Mapping Project

Mapping: Night Flow

For this project I first decided to define mapping for myself as the exploration and recording of something unseen or unnoticed. Keeping this in mind, I chose to map the flow of people on Oberlin campus at night. Although we can conceptualize the idea of movement we cannot actually capture it in one still frame, except with a camera. I decided to take several long exposures of various places on Oberlin campus that people commonly walked through. I viewed the campus as a kind of architectural space that consisted of many pathways that could be revealed and thus recorded. This thought produced the term flow in that when describing the “flow” of a building we are talking about the way people navigate the rooms. I organized my photographs as a journey from north to south campus. The narrative could be thought of as a journey to fourth meal from my room in Noah, therefore creating another mapped pathway. The fact that maps serve a purpose also informs this project. They are created so that others may follow them with an idea of where they are going and what they will see while going there. I not only wanted to map a pathway, but also reveal what could be seen as you follow it.

Emulation project

Emulation Project: Working With Wall

For my emulation project I chose to study the photographs of fine arts photographer Jeff Wall and attempt to recreate some of the aesthetics and concepts he communicates in his work. Wall’s pictures range from geometric compositions, as seen in Sunken Area and Blind Window, to elaborately composed scenes that appear more like a movie set. The Vampire’s Picnic depicts several Vampires feasting on dead humans. This image is surreal and highly structured, yet appropriate to Wall’s work due to its play with directorial photography.

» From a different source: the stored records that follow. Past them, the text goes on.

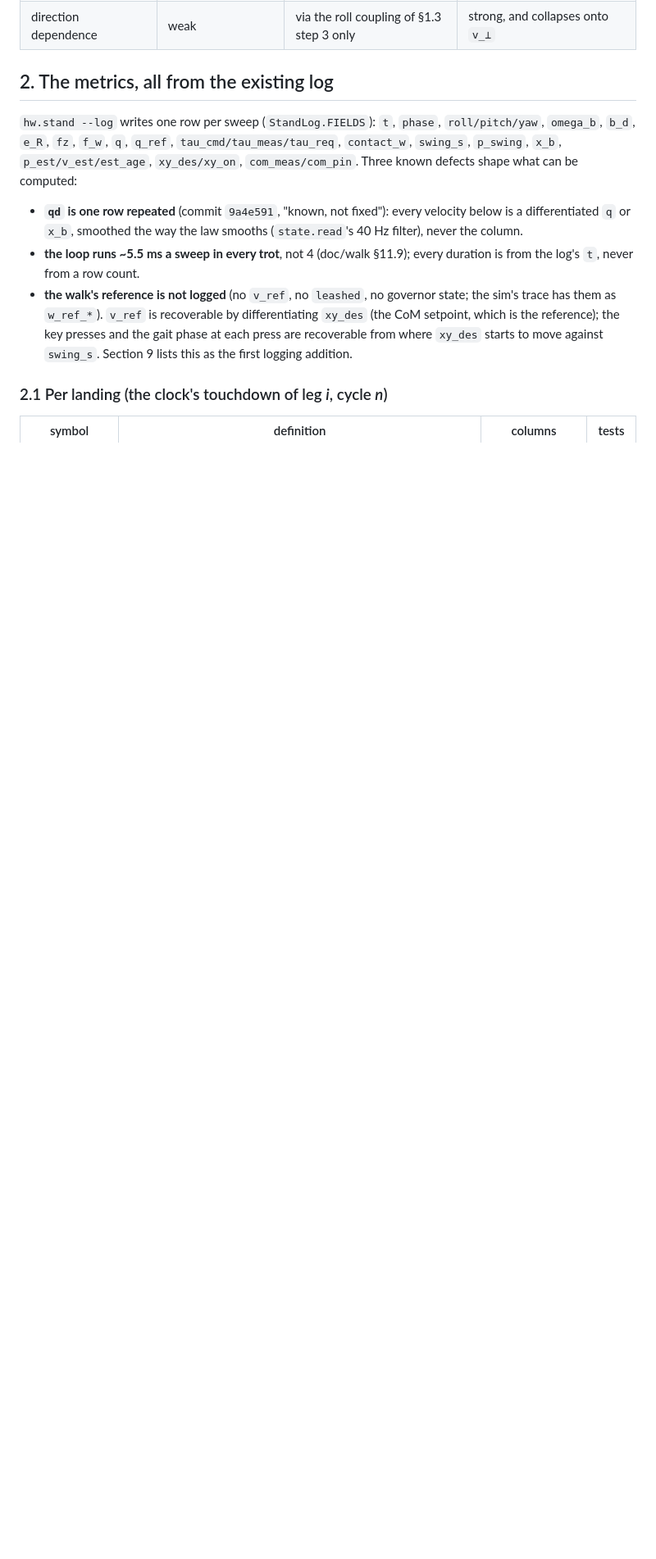
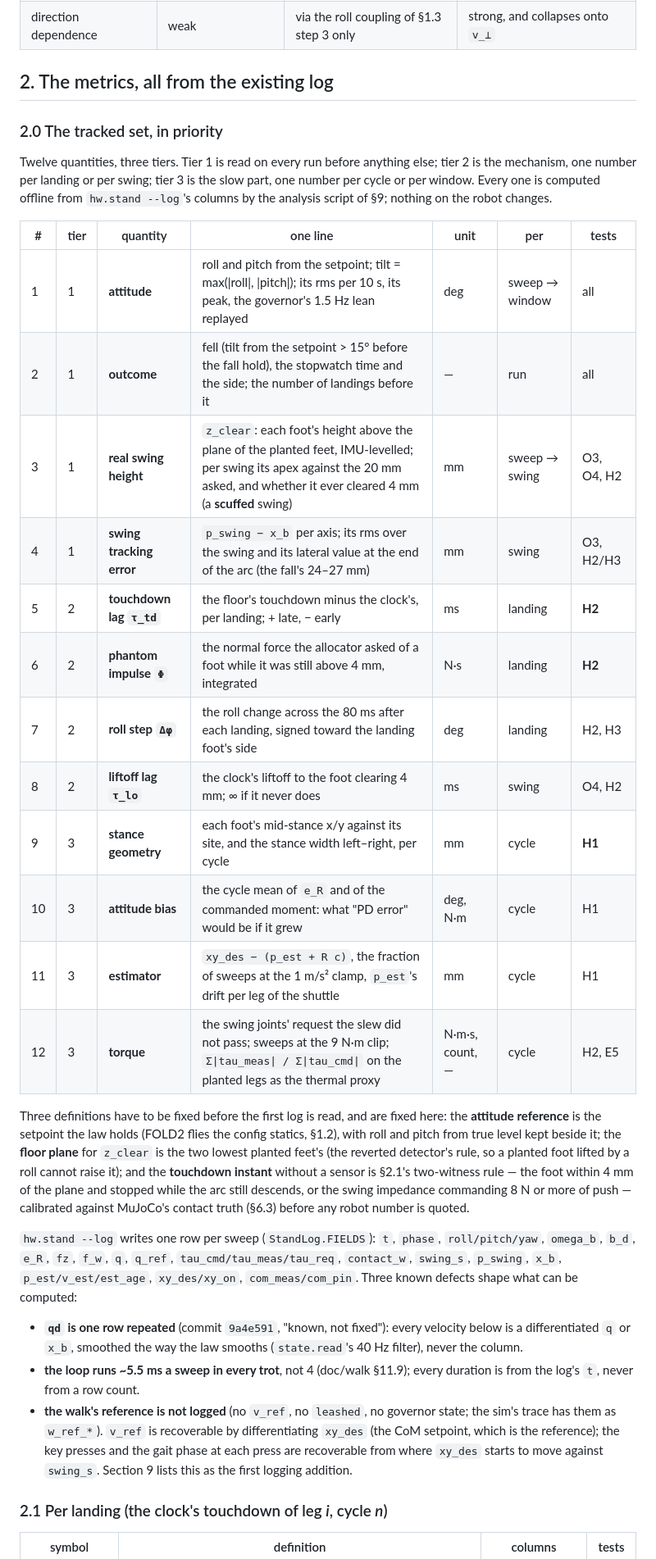
Before and after one commit to snowyfoams/dog6, a Markdown page: doc/gait_study/README.md, the part around one of its changes. Shown at 82% size. GitHub-like rendering; blank space fills up the shorter version.

```diff
--- a/doc/gait_study/README.md
+++ b/doc/gait_study/README.md
@@ -184,6 +185,40 @@ that lowers the margin with each step walked.  What distinguishes them is
 
 ## 2. The metrics, all from the existing log
 
+### 2.0 The tracked set, in priority
+
+Twelve quantities, three tiers.  Tier 1 is read on every run before
+anything else; tier 2 is the mechanism, one number per landing or per
+swing; tier 3 is the slow part, one number per cycle or per window.
+Every one is computed offline from `hw.stand --log`'s columns by the
+analysis script of §9; nothing on the robot changes.
+
+| # | tier | quantity | one line | unit | per | tests |
+|---|---|---|---|---|---|---|
+| 1 | 1 | **attitude** | roll and pitch from the setpoint; tilt = max(\|roll\|, \|pitch\|); its rms per 10 s, its peak, the governor's 1.5 Hz lean replayed | deg | sweep → window | all |
+| 2 | 1 | **outcome** | fell (tilt from the setpoint > 15° before the fall hold), the stopwatch time and the side; the number of landings before it | — | run | all |
+| 3 | 1 | **real swing height** | `z_clear`: each foot's height above the plane of the planted feet, IMU-levelled; per swing its apex against the 20 mm asked, and whether it ever cleared 4 mm (a **scuffed** swing) | mm | sweep → swing | O3, O4, H2 |
+| 4 | 1 | **swing tracking error** | `p_swing − x_b` per axis; its rms over the swing and its lateral value at the end of the arc (the fall's 24–27 mm) | mm | swing | O3, H2/H3 |
+| 5 | 2 | **touchdown lag `τ_td`** | the floor's touchdown minus the clock's, per landing; + late, − early | ms | landing | **H2** |
+| 6 | 2 | **phantom impulse `Φ`** | the normal force the allocator asked of a foot while it was still above 4 mm, integrated | N·s | landing | **H2** |
+| 7 | 2 | **roll step `Δφ`** | the roll change across the 80 ms after each landing, signed toward the landing foot's side | deg | landing | H2, H3 |
+| 8 | 2 | **liftoff lag `τ_lo`** | the clock's liftoff to the foot clearing 4 mm; ∞ if it never does | ms | swing | O4, H2 |
+| 9 | 3 | **stance geometry** | each foot's mid-stance x/y against its site, and the stance width left–right, per cycle | mm | cycle | **H1** |
+| 10 | 3 | **attitude bias** | the cycle mean of `e_R` and of the commanded moment: what "PD error" would be if it grew | deg, N·m | cycle | H1 |
+| 11 | 3 | **estimator** | `xy_des − (p_est + R c)`, the fraction of sweeps at the 1 m/s² clamp, `p_est`'s drift per leg of the shuttle | mm | cycle | H1 |
+| 12 | 3 | **torque** | the swing joints' request the slew did not pass; sweeps at the 9 N·m clip; `Σ\|tau_meas\| / Σ\|tau_cmd\|` on the planted legs as the thermal proxy | N·m·s, count, — | cycle | H2, E5 |
+
+Three definitions have to be fixed before the first log is read, and are
+fixed here: the **attitude reference** is the setpoint the law holds
+(FOLD2 flies the config statics, §1.2), with roll and pitch from true level
+kept beside it; the **floor plane** for `z_clear` is the two lowest planted
+feet's (the reverted detector's rule, so a planted foot lifted by a roll
+cannot raise it); and the **touchdown instant** without a sensor is
+§2.1's two-witness rule — the foot within 4 mm of the plane and stopped
+while the arc still descends, or the swing impedance commanding 8 N or
+more of push — calibrated against MuJoCo's contact truth (§6.3) before any
+robot number is quoted.
+
 `hw.stand --log` writes one row per sweep (`StandLog.FIELDS`): `t`,
 `phase`, `roll/pitch/yaw`, `omega_b`, `b_d`, `e_R`, `fz`, `f_w`, `q`,
 `q_ref`, `tau_cmd/tau_meas/tau_req`, `contact_w`, `swing_s`, `p_swing`,
```
Also changed, not shown: other parts of doc/gait_study/README.md (+28 -28 lines).
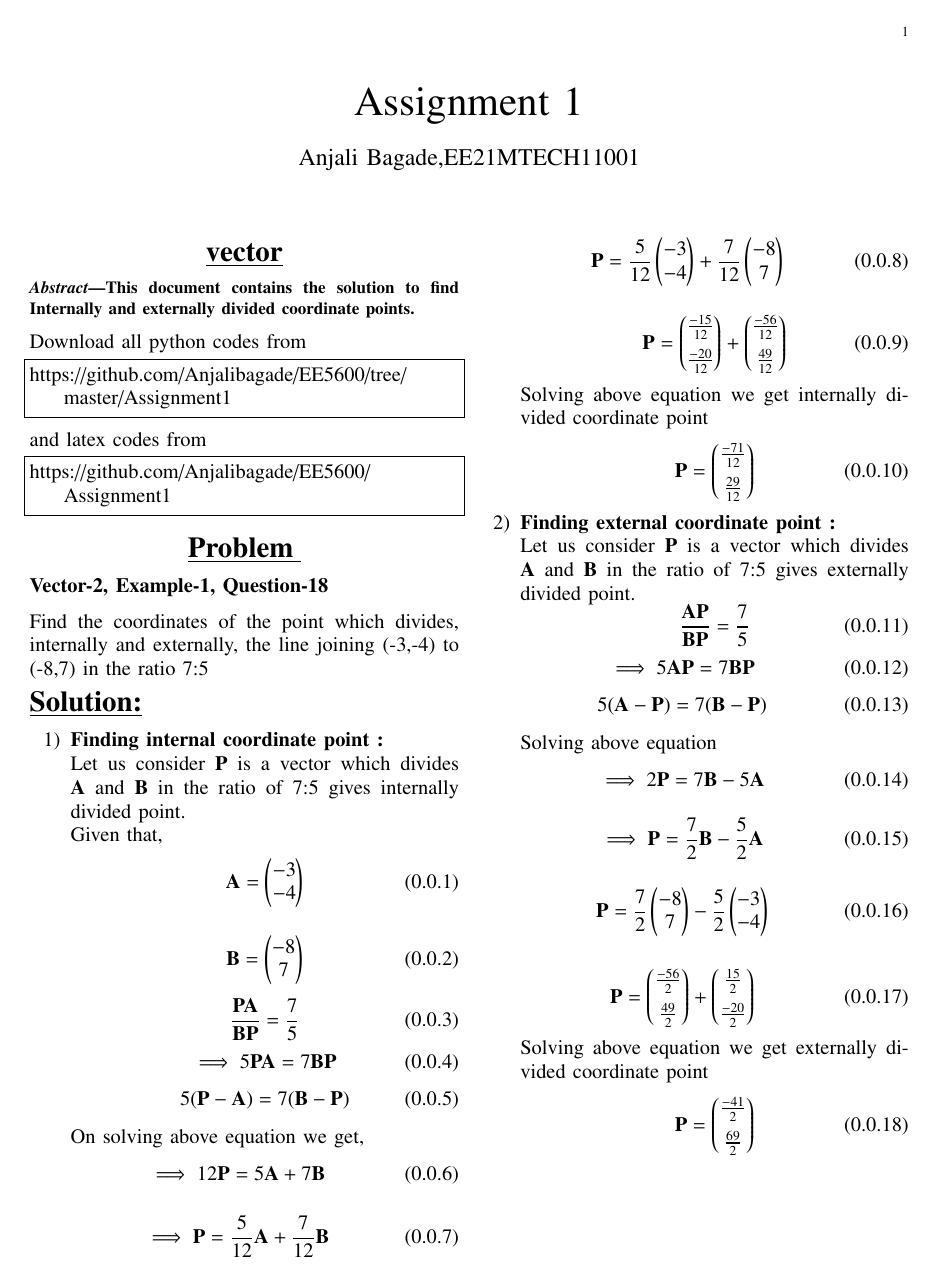
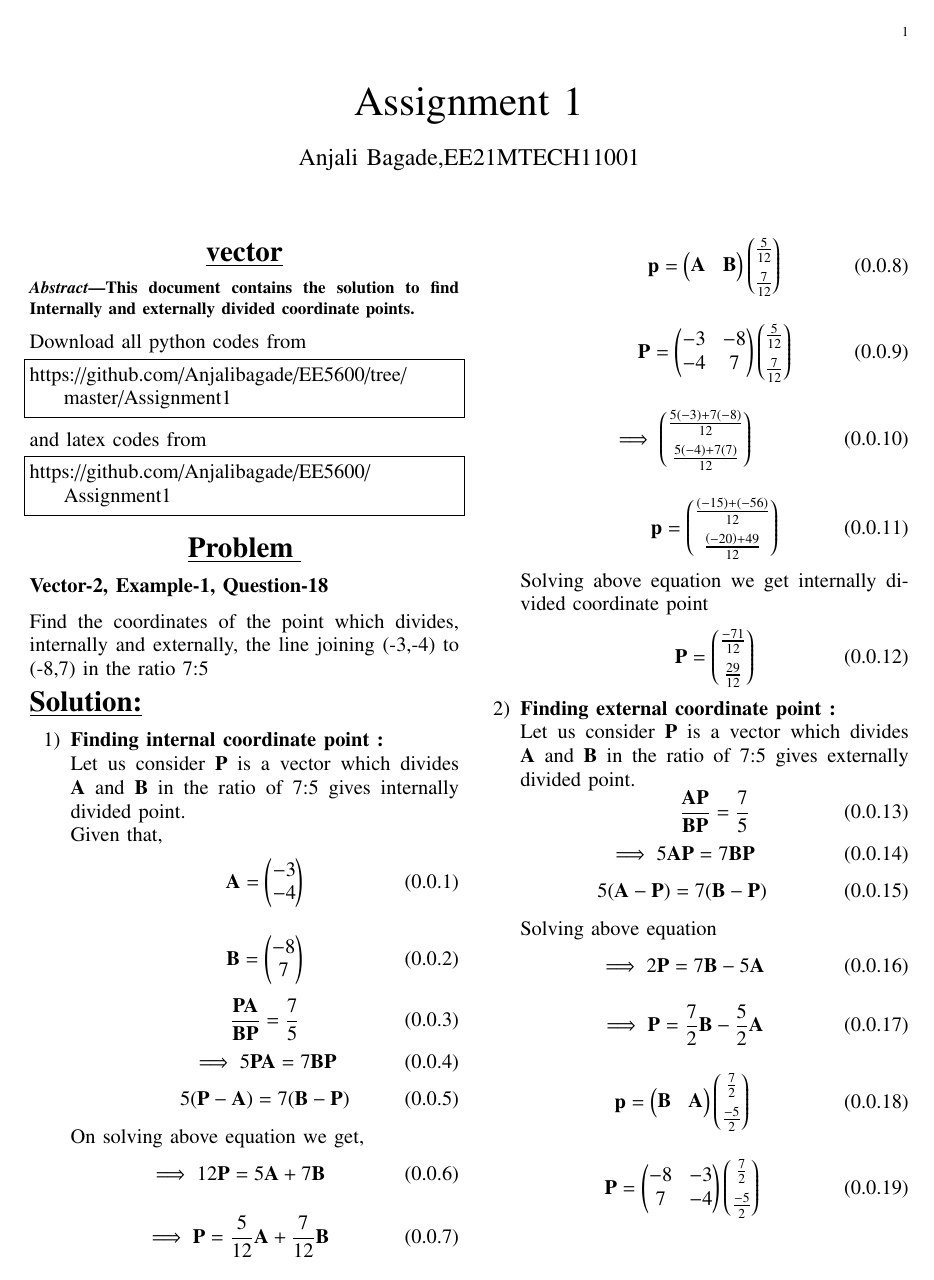
Before and after one commit to Anjalibagade/EE5600, a LaTeX problem sheet (Assignment1/main.tex): page 1 of 2. Compiled offline with pdfLaTeX.

Commit message:
Add new files

```diff
--- a/Assignment1/main.tex
+++ b/Assignment1/main.tex
@@ -301,18 +301,19 @@ On solving  above equation we get,
 \implies 12\vec{P}=5\vec{A}+7\vec{B}
 \end{align}
 \begin{align}
-\implies\vec{P}=
-\frac{5}{12}
-\vec{A}+\frac{7}{12}\vec{B}
+\implies\vec{P}=\frac{5}{12}\vec{A}+\frac{7}{12}\vec{B}
+\end{align}
+\begin{align}
+\vec{p}=\myvec{\vec{A} & \vec{B}}\myvec{\frac{5}{12}\\[0.2cm]\frac{7}{12}}
 \end{align}
  \begin{align}
- \vec{P}=\frac{5}{12}\myvec{-3\\-4}+\frac{7}{12}\myvec{-8\\7}
+ \vec{P}={\myvec{-3 & -8\\-4 & 7}}\myvec{\frac{5}{12}\\[0.2cm]\frac{7}{12}}
  \end{align}
+ \begin{align}
+\implies\myvec{\frac{5\brak{-3}+7\brak{-8}}{12}\\[0.2cm]\frac{5\brak{-4}+7\brak{7}}{12}}
+\end{align}
 \begin{align}
-\vec{P}=
-\myvec{\frac{-15}{12} \\[0.2cm]\frac{-20}{12}}
-+
-\myvec{\frac{-56}{12} \\[0.2cm]\frac{49}{12}}
+\vec{p}=\myvec{\frac{\brak{-15}+\brak{-56}}{12}\\[0.2cm]\frac{\brak{-20}+49}{12}}
 \end{align}
 Solving above equation we get internally divided coordinate point
 \begin{align}
@@ -336,20 +337,20 @@ Solving above equation
 \implies 2\vec{P}=7\vec{B}-5\vec{A}
 \end{equation}
 \begin{align}
-\implies\vec{P}=
-\frac{7}{2}
-\vec{B}-\frac{5}{2}\vec{A}
+\implies\vec{P}=\frac{7}{2}\vec{B}-\frac{5}{2}\vec{A}
 \end{align}
 \begin{align}
-\vec{P}=
-\frac{7}{2}\myvec{-8\\7}
--\frac{5}{2}
-\myvec{-3\\-4}
+\vec{p}=\myvec{\vec{B} & \vec{A}}\myvec{\frac{7}{2}\\[0.2cm]\frac{-5}{2}}
+\end{align}
+\begin{align}
+\vec{P}={\myvec{-8 & -3\\ 7 & -4}}\myvec{\frac{7}{2}\\[0.2cm]\frac{-5}{2}}
+ \end{align}
+\begin{align}
+\implies\myvec{\frac{7\brak{-8}-5\brak{-3}}{2}\\[0.2cm]\frac{7\brak{7}-5\brak{-4}}{2}}
 \end{align}
 
 \begin{align}
-\vec{P}=\myvec{\frac{-56}{2} \\[0.2cm]\frac{49}{2}}
-+\myvec{\frac{15}{2} \\[0.2cm]\frac{-20}{2}}
+\vec{p}=\myvec{\frac{\brak{-56}+15}{2}\\[0.2cm]\frac{49+20}{2}}
 \end{align}
 Solving above equation we get externally   divided coordinate point
 \begin{align}
```
Also changed, not shown: Assignment1/vector_assignment (5).pdf (deleted), Assignment1/vector_assignment (6).pdf (added).
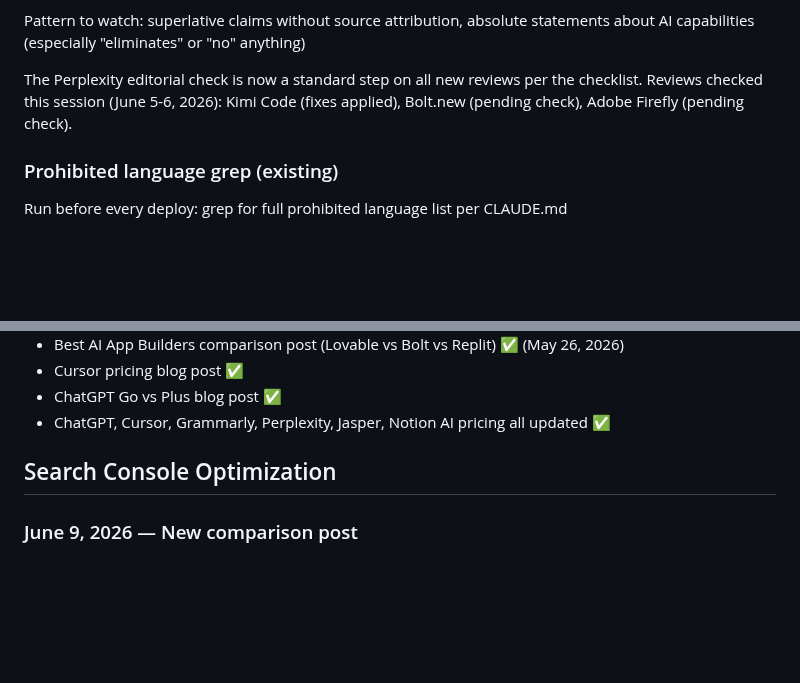
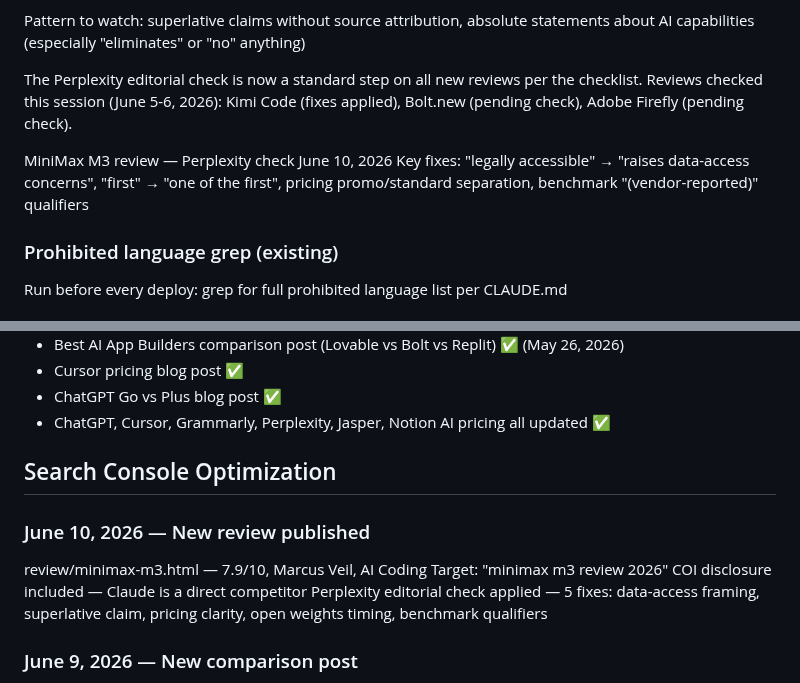
Before and after one commit to richn33-sys/aitoolgrade, a Markdown page: CLAUDE.md, 2 parts joined by grey strips. Rendered like a GitHub page; blank space fills up the shorter version.

Commit message:
Update CLAUDE.md — June 10 session
Co-Authored-By: Claude Opus 4.8 (1M context) <noreply@anthropic.com>

```diff
--- a/CLAUDE.md
+++ b/CLAUDE.md
@@ -260,6 +260,9 @@ Pattern to watch: superlative claims without source attribution, absolute statem
 
 The Perplexity editorial check is now a standard step on all new reviews per the checklist.
 Reviews checked this session (June 5-6, 2026): Kimi Code (fixes applied), Bolt.new (pending check), Adobe Firefly (pending check).
+
+MiniMax M3 review — Perplexity check June 10, 2026
+Key fixes: "legally accessible" → "raises data-access concerns", "first" → "one of the first", pricing promo/standard separation, benchmark "(vendor-reported)" qualifiers
 
 ### Prohibited language grep (existing)
 Run before every deploy: grep for full prohibited language list per CLAUDE.md
@@ -698,6 +701,12 @@ Next content priorities (from May 24, 2026 session):
 
 ## Search Console Optimization
 
+### June 10, 2026 — New review published
+review/minimax-m3.html — 7.9/10, Marcus Veil, AI Coding
+Target: "minimax m3 review 2026"
+COI disclosure included — Claude is a direct competitor
+Perplexity editorial check applied — 5 fixes: data-access framing, superlative claim, pricing clarity, open weights timing, benchmark qualifiers
+
 ### June 9, 2026 — New comparison post
 blog/grok-build-vs-codex-vs-claude-code-2026.html
 Target: "grok build vs codex vs claude code 2026"
```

Wall was one of the first photographers to work with directorial photography, he thought that photographs, paintings and movies could be viewed in a more synonymous way through his work because of the time he would spend setting up a single image. Wall’s photographs are printed on huge paper and backlit to make theme appear as advertisements do. Although I could not achieve such an elaborate presentation I tried to work with the content of the images rather then their staging to convey my emulation of Wall.
I was interested in working as a directorial photographer for this project and chose Wall as my inspiration because his simpler compositions struck me as incredibly communicative yet ambiguous. In Passerby a man is looking behind him at a figure running in the opposite direction as he walks down the street. We come to understand their relationship as strangers and their identity as two people on a street sidewalk late at night, but we are forced to ask why this figure in the background is running and if the man in the foreground is just looking because of intrigue or because he knows the figure. In my pictures I am attempting to convey the same kind of clarity yet ambiguity. Wall recreated many things he saw on the street in more controlled environments such as Shadows and Tattoo’s and Mimic, and so for my project I drew on memories I have about being a student at Oberlin and worked to both communicate aspects of those memories while leaving others up for question.